There’s long been a stubborn inventor gender gap at play and that gap has and is continuing to significantly hamper women’s health.
New research out of the US this month by Harvard Business Review finds that biomedical inventions in the US that are created by women are 35 per cent more likely to benefit women’s health than those that are created by men.
The problem is that just 4 per cent of biomedical patented inventions are created by all female teams which, according to the researchers, means that there have been thousands of missed opportunities for inventions that focus on women’s health.
Their research “Patents by women focus more on women’s health, but few women get to invent” (a headline which sums the findings up neatly) is yet another reminder on the need to ensure women and girls can successfully pursue and thrive in STEMM related fields.
These researchers point to the example of MIT professor Linda Griffith, who is currently examining the biological mechanisms that underly endometriosis, a condition that has for too long gone underdiagnosed and overlooked despite the one in ten women it impacts.
Professor Griffith has also recently been featured in The New York Times for the focus she’s applying to endometriosis. She spoke of wanting to redefine the “women’s disease” status that it currently has, to be a research issue — or more specifically an “MIT research issue” referring to where she works. Professor Griffith has personal experience with endometriosis and suffered from the pain for three decades before finally receiving a diagnosis.
The HBR researchers, including Rem Koning, Sampsa Samila and John-Paul Ferguson, note that with just 12.8 per cent of the inventors receiving patents in the US in 2020 being female, conditions like endometriosis will continue to fail to get the real look-in they require — especially, as these researchers also find, men have typically ignored such conditions.
The researchers analyzed summary text from more than 440,000 medical patents to determine their findings via machine learning. From there, they found that when the research teams behind such patents were completely or primarily made up of men, then their patents were more likely to focus on the medical needs of women.

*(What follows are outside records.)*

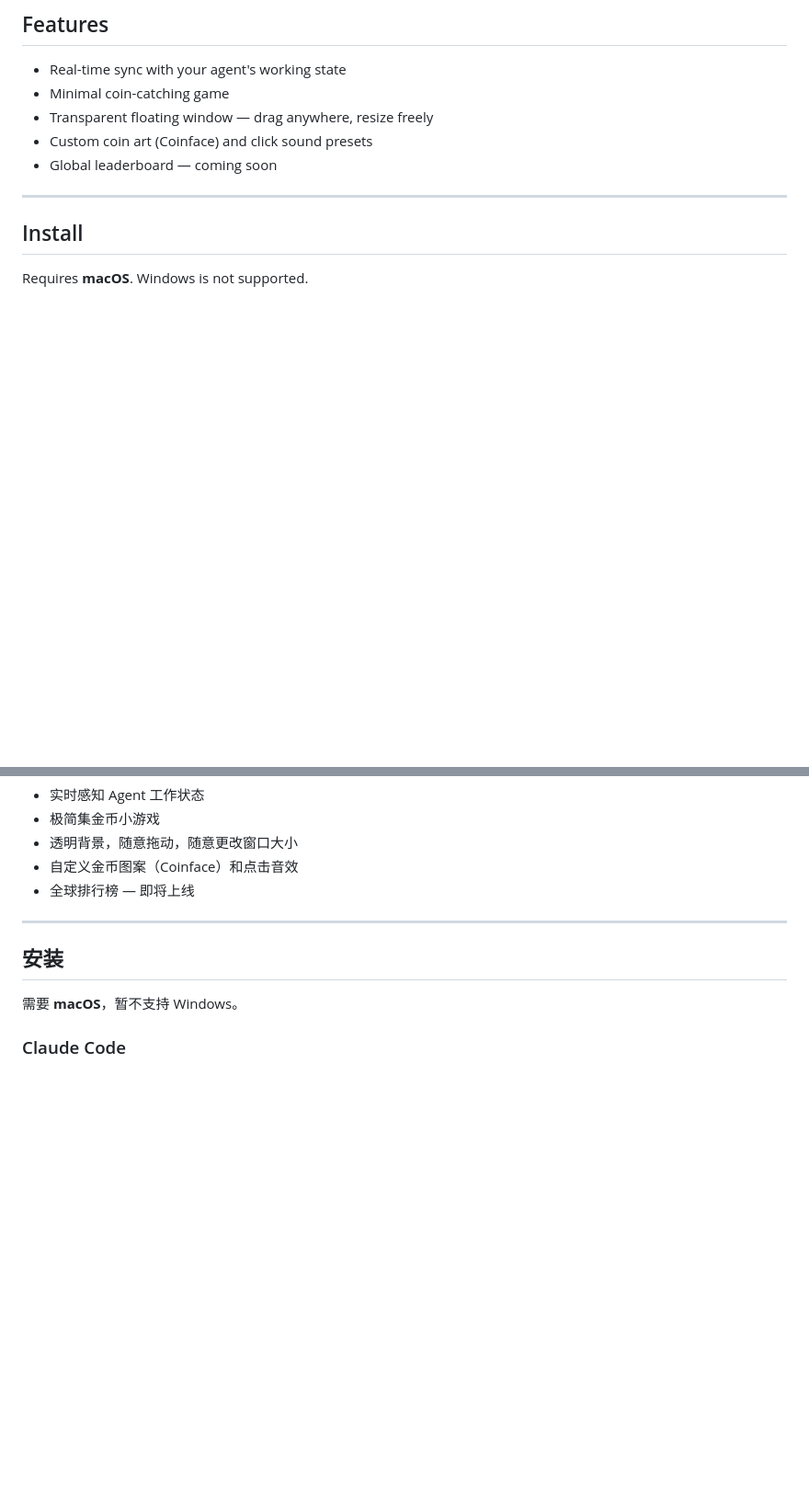
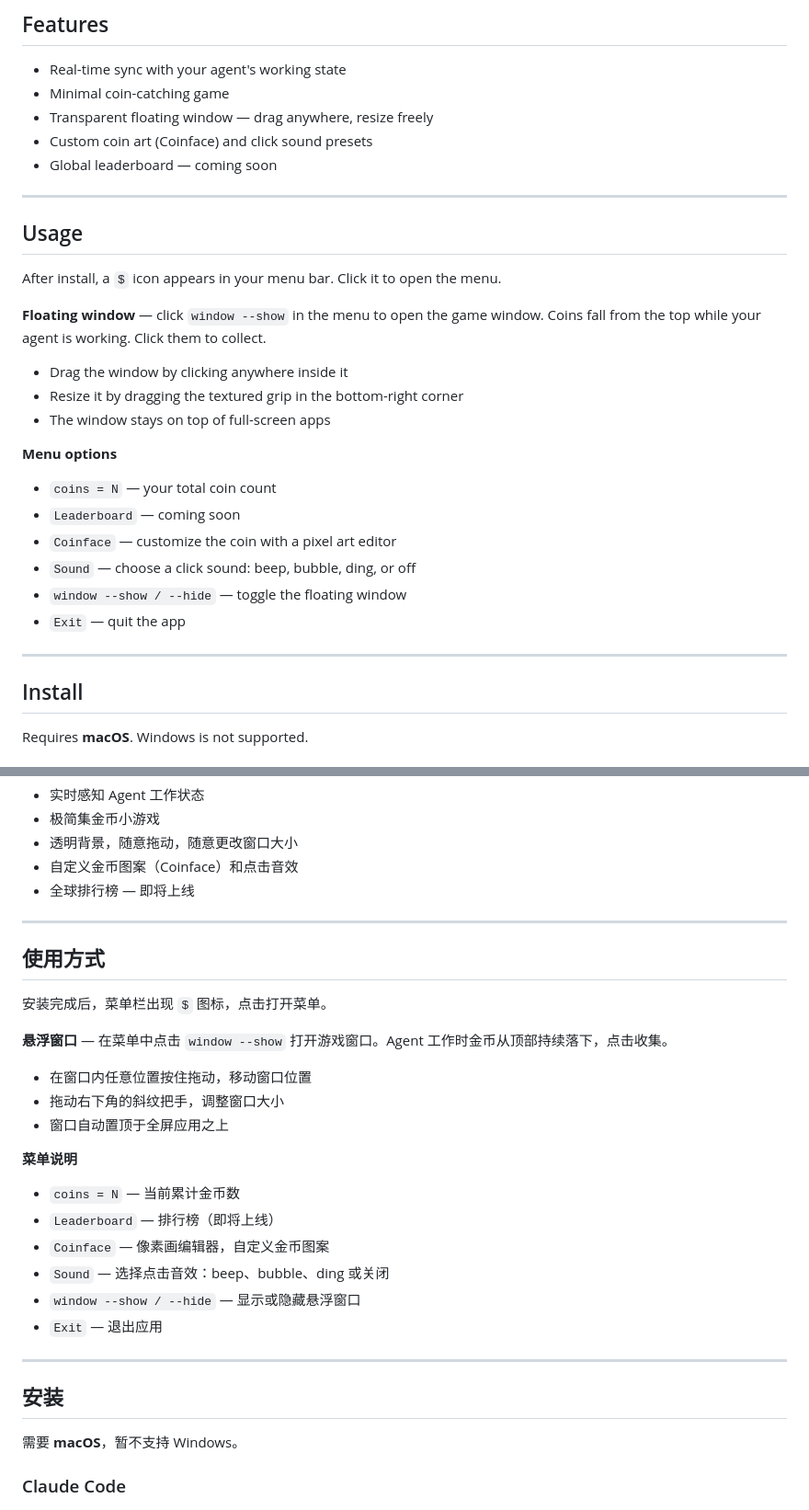
Before and after one commit to xueyan1024-bot/coin-coding, a Markdown page: README.md, 2 parts joined by grey strips. Shown at 92% size. Drawn GitHub-style; blank space fills up the shorter version.

Commit message:
add usage section to README
Co-Authored-By: Claude Sonnet 4.6 <noreply@anthropic.com>

```diff
--- a/README.md
+++ b/README.md
@@ -31,6 +31,27 @@ Supports **Claude Code** and **Trae**.
 - Transparent floating window — drag anywhere, resize freely
 - Custom coin art (Coinface) and click sound presets
 - Global leaderboard — coming soon
+
+---
+
+## Usage
+
+After install, a `$` icon appears in your menu bar. Click it to open the menu.
+
+**Floating window** — click `window --show` in the menu to open the game window. Coins fall from the top while your agent is working. Click them to collect.
+
+- Drag the window by clicking anywhere inside it
+- Resize it by dragging the textured grip in the bottom-right corner
+- The window stays on top of full-screen apps
+
+**Menu options**
+
+- `coins = N` — your total coin count
+- `Leaderboard` — coming soon
+- `Coinface` — customize the coin with a pixel art editor
+- `Sound` — choose a click sound: beep, bubble, ding, or off
+- `window --show / --hide` — toggle the floating window
+- `Exit` — quit the app
 
 ---
 
@@ -123,6 +144,27 @@ token 在跑，金币在爆，祝您发财！🪙
 
 ---
 
+## 使用方式
+
+安装完成后，菜单栏出现 `$` 图标，点击打开菜单。
+
+**悬浮窗口** — 在菜单中点击 `window --show` 打开游戏窗口。Agent 工作时金币从顶部持续落下，点击收集。
+
+- 在窗口内任意位置按住拖动，移动窗口位置
+- 拖动右下角的斜纹把手，调整窗口大小
+- 窗口自动置顶于全屏应用之上
+
+**菜单说明**
+
+- `coins = N` — 当前累计金币数
+- `Leaderboard` — 排行榜（即将上线）
+- `Coinface` — 像素画编辑器，自定义金币图案
+- `Sound` — 选择点击音效：beep、bubble、ding 或关闭
+- `window --show / --hide` — 显示或隐藏悬浮窗口
+- `Exit` — 退出应用
+
+---
+
 ## 安装
 
 需要 **macOS**，暂不支持 Windows。
```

And this has been a massive problem historically, that has contibuted to the massive gap in addressing women’s healthcare needs out there today.
For one, the fact that just 12.8 per cent of patents in 2020 are going to female inventors is dire — given the progress we want to believe has been made in opportunities for women in STEMM fields. In 1976, the figure was just 6.3 per cent.
Looking historically, the researchers found that from 1976 to 2010, male-dominated teams produced hundreds of more inventions that focused on the health needs of men, than those who focused on the health needs of women, in 34 of those 35 years. And can you guess what areas of focus got more attention than issues like “menopause”? Yep, inventions with keywords like “erectile” and “prostate”.
As for those teams dominated by women during the 35 years studied, they were more likely to be focused on women’s health needs. The researchers saw conditions commonly addressed as including areas like breast cancer and postpartum preeclampsia.
They also found that female inventors were more likely to separately examine how their work impacts men and women differently — differences that again have been ignored throughout modern history.
The good news is that in the US, the gender gap is closing. There were significantly more female-focused inventions in the three to five years up until 2010, according to the researchers.
We’ve also seen a shift in how women-led startups that focus on women’s health are being funded and celebrated. Although the tiny percentage of investment female entrepreneurs are receiving when compared to their male counterparts is an indication again that there’s a long way to go.
We have serious catching up to do in addressing women’s health needs. It should be expected that the female focus should take a dominant portion of attention when it comes to medical-related inventions, given the inattention it’s suffered for so long.